SUPPLIED INFORMATION:
· · · · ·
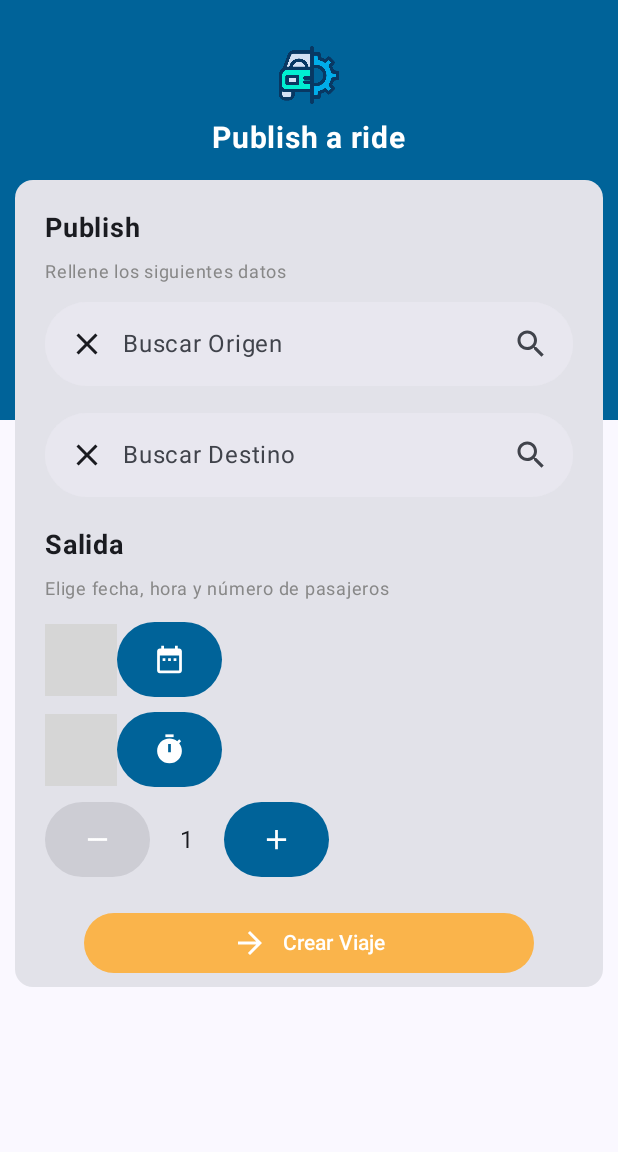
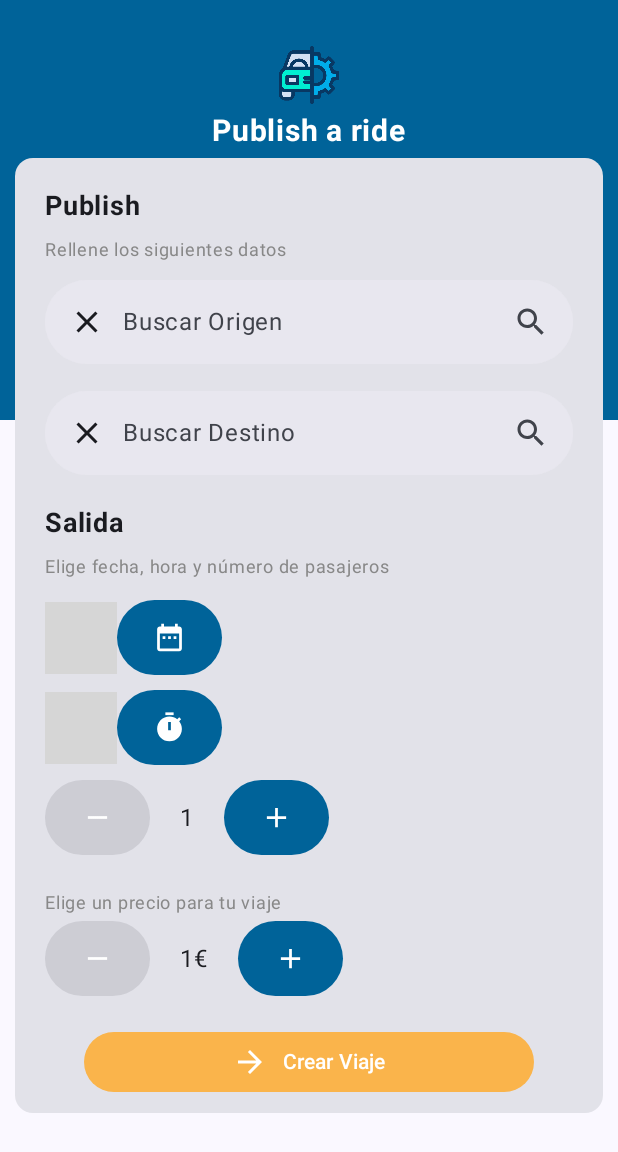
Before and after one commit to Saulo022/ULPGCarApp, an Android app built with Jetpack Compose: the PublishNewRideScreen screen opened through its navigation route, after a tap on "Crear Viaje", on a phone screen of 412 x 824 dp. Shown: the top 1152 px of the screen. Run offline under Robolectric (Android 15) with nearby library versions, the phone set to English and light mode, and no system bars; our stand-ins replace Dagger/Hilt's generated code, Firebase (no records; nobody signed in at launch, a user with empty details on screens opened directly); libraries missing offline, so code that uses them is left out: com.maxkeppeker.sheets, com.maxkeppeler.sheets; 4 statements that could not run were skipped; grey boxes are pictures that could not be loaded.

Commit message:
Cambios para que aparezcan solo las publicaciones realizadas por el usuario (conductor)

```diff
--- a/app/src/main/java/com/saulo/ulpgcarapp/di/AppModule.kt
+++ b/app/src/main/java/com/saulo/ulpgcarapp/di/AppModule.kt
@@ -17,6 +17,7 @@ import com.saulo.ulpgcarapp.domain.repository.PublishRepository
 import com.saulo.ulpgcarapp.domain.repository.UsersRepository
 import com.saulo.ulpgcarapp.domain.use_cases.auth.*
 import com.saulo.ulpgcarapp.domain.use_cases.publish.GetPublishRides
+import com.saulo.ulpgcarapp.domain.use_cases.publish.GetPublishRidesById
 import com.saulo.ulpgcarapp.domain.use_cases.publish.PublishRide
 import com.saulo.ulpgcarapp.domain.use_cases.publish.PublishUseCases
 import com.saulo.ulpgcarapp.domain.use_cases.users.*
@@ -79,7 +80,8 @@ object AppModule {
     @Provides
     fun providePublishUseCases(repository: PublishRepository) = PublishUseCases(
         publish = PublishRide(repository),
-        getPublishRides = GetPublishRides(repository)
+        getPublishRides = GetPublishRides(repository),
+        getPublishRidesById = GetPublishRidesById(repository)
     )
 
 
--- a/app/src/main/java/com/saulo/ulpgcarapp/domain/repository/PublishRepository.kt
+++ b/app/src/main/java/com/saulo/ulpgcarapp/domain/repository/PublishRepository.kt
@@ -8,5 +8,6 @@ interface PublishRepository {
 
     suspend fun create(publish: Publish): Response<Boolean>
     fun getPublishRides(): Flow<Response<List<Publish>>>
+    fun getPublishRidesByUserId(idUser: String): Flow<Response<List<Publish>>>
 
 }
--- /dev/null
+++ b/app/src/main/java/com/saulo/ulpgcarapp/domain/use_cases/publish/GetPublishRidesById.kt
@@ -0,0 +1,9 @@
+package com.saulo.ulpgcarapp.domain.use_cases.publish
+
+import com.saulo.ulpgcarapp.domain.repository.PublishRepository
+import javax.inject.Inject
+
+class GetPublishRidesById @Inject constructor(private val repository: PublishRepository) {
+
+    operator fun invoke(idUser: String) = repository.getPublishRidesByUserId(idUser)
+}
--- a/app/src/main/java/com/saulo/ulpgcarapp/domain/use_cases/publish/PublishUseCases.kt
+++ b/app/src/main/java/com/saulo/ulpgcarapp/domain/use_cases/publish/PublishUseCases.kt
@@ -2,5 +2,6 @@ package com.saulo.ulpgcarapp.domain.use_cases.publish
 
 data class PublishUseCases(
     val publish: PublishRide,
-    val getPublishRides: GetPublishRides
+    val getPublishRides: GetPublishRides,
+    val getPublishRidesById: GetPublishRidesById
 )
--- a/app/src/main/java/com/saulo/ulpgcarapp/presentation/screens/publish_new_ride/PublishNewRideState.kt
+++ b/app/src/main/java/com/saulo/ulpgcarapp/presentation/screens/publish_new_ride/PublishNewRideState.kt
@@ -12,7 +12,8 @@ data class PublishNewRideState (
     var searchReturnList: List<Feature> = emptyList(),
     var timeChoose: String = "",
     var dateChoose: String = "",
-    var passengers: Int = 1
+    var passengers: Int = 1,
+    var price: String = "1"
 )
 
 /*
--- a/app/src/main/java/com/saulo/ulpgcarapp/presentation/screens/publish_new_ride/PublishNewRideViewModel.kt
+++ b/app/src/main/java/com/saulo/ulpgcarapp/presentation/screens/publish_new_ride/PublishNewRideViewModel.kt
@@ -46,11 +46,17 @@ class PublishNewRideViewModel @Inject constructor(
     //CLOCK
     var timeChoose = ""
 
-    //BUTTON
+    //STATE BUTTON ADD PASSENGER
     var isEnabledAddPassengerButton = true
 
-    //BUTTON
+    //STATE BUTTON REMOVE PASSENGER
     var isEnabledRemovePassengerButton = false
+
+    //STATE BUTTON UP PRICE
+    var isEnabledUpPriceButton = true
+
+    //STATE BUTTON LOWER PRICE
+    var isEnabledLowerPriceButton = false
 
     private val _isLoading = MutableLiveData<Boolean>()
     val isLoading: LiveData<Boolean> = _isLoading
@@ -126,6 +132,7 @@ class PublishNewRideViewModel @Inject constructor(
             fecha = state.dateChoose,
             hora = state.timeChoose,
             numeroPasajeros = state.passengers,
+            precio = state.price,
             idUser = currentUser?.uid ?: ""
         )
         publishARide(publish)
@@ -137,7 +144,8 @@ class PublishNewRideViewModel @Inject constructor(
             searchReturn = "",
             timeChoose = "",
             dateChoose = "",
-            passengers = 1
+            passengers = 1,
+            price = "1"
         )
         publishARideResponse = null
     }
@@ -173,5 +181,21 @@ class PublishNewRideViewModel @Inject constructor(
         }
     }
 
+    //Metodos para el precio del viaje
+    fun upPrice() {
+        val price = state.price.toInt() + 1
+        state = state.copy(price = price.toString())
+        if (state.price.toInt() > 1) {
+            isEnabledLowerPriceButton = true
+        }
+    }
+
+    fun lowerPrice() {
+        val price = state.price.toInt() - 1
+        state = state.copy(price = price.toString())
+        if (state.price.toInt() == 1) {
+            isEnabledLowerPriceButton = false
+        }
+    }
 
 }
--- a/app/src/main/java/com/saulo/ulpgcarapp/presentation/screens/publish_new_ride/components/PublishNewRideContent.kt
+++ b/app/src/main/java/com/saulo/ulpgcarapp/presentation/screens/publish_new_ride/components/PublishNewRideContent.kt
@@ -43,11 +43,6 @@ fun PublishNewRideContent(viewModel: PublishNewRideViewModel = hiltViewModel())
 
     val state = viewModel.state
 
-    /*val stateList = viewModel.stateList
-    val stateReturn = viewModel.stateReturn
-    val stateReturnList = viewModel.stateReturnList*/
-
-
     Box(modifier = Modifier.fillMaxWidth()) {
 
         Box(
@@ -70,7 +65,7 @@ fun PublishNewRideContent(viewModel: PublishNewRideViewModel = hiltViewModel())
                     contentDescription = "Publish Ride Image"
                 )
 
-                Spacer(modifier = Modifier.height(10.dp))
+                Spacer(modifier = Modifier.height(5.dp))
 
                 Text(
                     text = "Publish a ride",
@@ -82,9 +77,10 @@ fun PublishNewRideContent(viewModel: PublishNewRideViewModel = hiltViewModel())
             }
         }
 
+
         Card(
             modifier = Modifier
-                .padding(start = 10.dp, end = 10.dp, top = 120.dp)
+                .padding(start = 10.dp, end = 10.dp, top = 105.dp, bottom = 10.dp)
         ) {
             Column(modifier = Modifier.padding(horizontal = 20.dp)) {
 
@@ -271,8 +267,6 @@ fun PublishNewRideContent(viewModel: PublishNewRideViewModel = hiltViewModel())
 
                 }
 
-
-
                 Spacer(modifier = Modifier.height(10.dp))
 
                 Row(
@@ -305,10 +299,49 @@ fun PublishNewRideContent(viewModel: PublishNewRideViewModel = hiltViewModel())
                         enabled = viewModel.isEnabledAddPassengerButton
                     )
                 }
+
+                Text(
+                    text = "Elige un precio para tu viaje",
+                    fontSize = 12.sp,
+                    color = Color.Gray
+                )
+
+                Row(
+                    verticalAlignment = Alignment.CenterVertically,
+                    modifier = Modifier.padding(bottom = 20.dp)
+                ) {
+                    DefaultButton(
+                        modifier = Modifier
+                            .height(50.dp)
+                            .width(70.dp),
+                        text = "",
+                        onClick = { viewModel.lowerPrice() },
+                        icon = Icons.Default.Remove,
+                        enabled = viewModel.isEnabledLowerPriceButton
+                    )
+
+                    Spacer(modifier = Modifier.width(20.dp))
+
+                    Text(text = viewModel.state.price + "€")
+
+                    Spacer(modifier = Modifier.width(20.dp))
+
+                    DefaultButton(
+                        modifier = Modifier
+                            .height(50.dp)
+                            .width(70.dp),
+                        text = "",
+                        onClick = { viewModel.upPrice() },
+                        icon = Icons.Default.Add,
+                        enabled = viewModel.isEnabledUpPriceButton
+                    )
+                }
             }
 
             Column(
-                modifier = Modifier.fillMaxWidth().padding(bottom = 5.dp),
+                modifier = Modifier
+                    .fillMaxWidth()
+                    .padding(bottom = 10.dp),
                 horizontalAlignment = Alignment.CenterHorizontally
             ) {
                 DefaultButton(
--- a/app/src/main/java/com/saulo/ulpgcarapp/presentation/screens/signup/components/SignupContent.kt
+++ b/app/src/main/java/com/saulo/ulpgcarapp/presentation/screens/signup/components/SignupContent.kt
@@ -3,6 +3,8 @@ package com.saulo.ulpgcarapp.presentation.screens.signup.components
 import androidx.compose.foundation.Image
 import androidx.compose.foundation.background
 import androidx.compose.foundation.layout.*
+import androidx.compose.foundation.rememberScrollState
+import androidx.compose.foundation.verticalScroll
 import androidx.compose.material.icons.Icons
 import androidx.compose.material.icons.filled.Email
 import androidx.compose.material.icons.filled.Lock
@@ -45,7 +47,8 @@ fun SignupContent(
     ) {
 
         Column(
-            modifier = Modifier.fillMaxWidth(),
+            modifier = Modifier
+                .fillMaxWidth(),
             horizontalAlignment = Alignment.CenterHorizontally
         ) {
 
```
Also changed, not shown: app/src/main/java/com/saulo/ulpgcarapp/data/repository/PublishRepositoryImp.kt (+20 -1 lines), app/src/main/java/com/saulo/ulpgcarapp/presentation/screens/detail_publish_ride/DetailPublishRideScreen.kt (added, +12 -0 lines), app/src/main/java/com/saulo/ulpgcarapp/presentation/screens/detail_publish_ride/components/DetailPublishRideContent.kt (added, +15 -0 lines), app/src/main/java/com/saulo/ulpgcarapp/presentation/screens/publish_a_ride/PublishRideViewModel.kt (+5 -2 lines), app/src/main/java/com/saulo/ulpgcarapp/presentation/screens/publish_a_ride/components/RidesCard.kt (+5 -3 lines).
· · · · ·
HOW TO COMPLETE THIS TASK: Say how many lines in the data hold the string "class", and write nothing else.

RESPONSE AREA: 7